Articles and Commentary on Consumer Protection
Transparency: What does it really mean to regulators?
Regulatory bodies make us better professionals.
Some have it and some don't. Why not regulatory bodies are not created equally
Blog: At Issue
An Ontario Regulator for Paramedics Might Makes Sense
2017 Death of Good Samaritan in the Care of Paramedics Resuscitates Debate
The death of Yosif Al-Hasnawi in southwestern Ontario in December 2017, has again sparked a debate about whether paramedics in Ontario should be self-regulated, just like most other health professions in the province.
They should be.
Two paramedics were charged with failing to provide the necessities of life in Hamilton after they allegedly acted too slowly and downplayed the severity of Al-Hasnawi's gunshot wounds. He was shot attempting to help a senior citizen who was being accosted by two men. Reports suggest that the paramedics informed Al-Hasnawi that he was faking his injuries and was only shot by a pellet gun.
Pierre Poirier, Executive Director of the Paramedic Association of Canada, argued in a recent CBC article that the accused were charged for "doing their duty" and should be judged by their peers and not face criminal justice proceedings because the public does not understand the complexities of the paramedic profession.
A regulatory body operates on behalf of government in the public interest and provides training, oversees professional standards, and manages a robust complaints and discipline process of many professions including doctors, nurses, and teachers. If such a body had existed, the argument goes, paramedics might have instead been disciplined by the body instead of being charged criminally.
I disagree. Regulatory bodies are required to enforce an Act and almost always, a Code of Ethics. Professionals who violate either of them can face disciplinary action leading to professional revocation in serious situations. However, Acts and Codes do not supersede criminal law, and the charges against the paramedics would have likely still been filed, with the regulatory body then carrying out its own disciplinary process and potential subsequent sanction.

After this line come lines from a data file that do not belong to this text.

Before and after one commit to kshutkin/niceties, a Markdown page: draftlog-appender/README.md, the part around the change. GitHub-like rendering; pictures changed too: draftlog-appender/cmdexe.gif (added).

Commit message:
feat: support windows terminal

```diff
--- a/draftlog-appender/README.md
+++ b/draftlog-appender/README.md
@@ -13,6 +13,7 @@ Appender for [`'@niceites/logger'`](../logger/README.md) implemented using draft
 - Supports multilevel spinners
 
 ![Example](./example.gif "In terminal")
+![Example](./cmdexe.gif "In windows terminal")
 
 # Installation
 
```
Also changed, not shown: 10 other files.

First responders are heroes. Each and every day, they put themselves in harms way to protect us. They are to be commended for their commitment and hard work. However, those who break the law and do not uphold the standards that they are required to, must face consequences - just like people in other professions. In this case, someone innocent died, and a trial in criminal court is the most appropriate venue to hear why and who is at fault. Ontario should follow the lead of five other provinces and create a regulatory body for paramedics, not just because of Al-Hasnawi, but because, just like many other health-related professionals, people are often highly vulnerable when they need help. That's the purpose of a regulatory body, to protect the public. So while the vast majority of professionals are heroic, hardworking and upstanding citizens, the law and regulatory bodies are there to sanction the few that we, the public believe, have missed that mark.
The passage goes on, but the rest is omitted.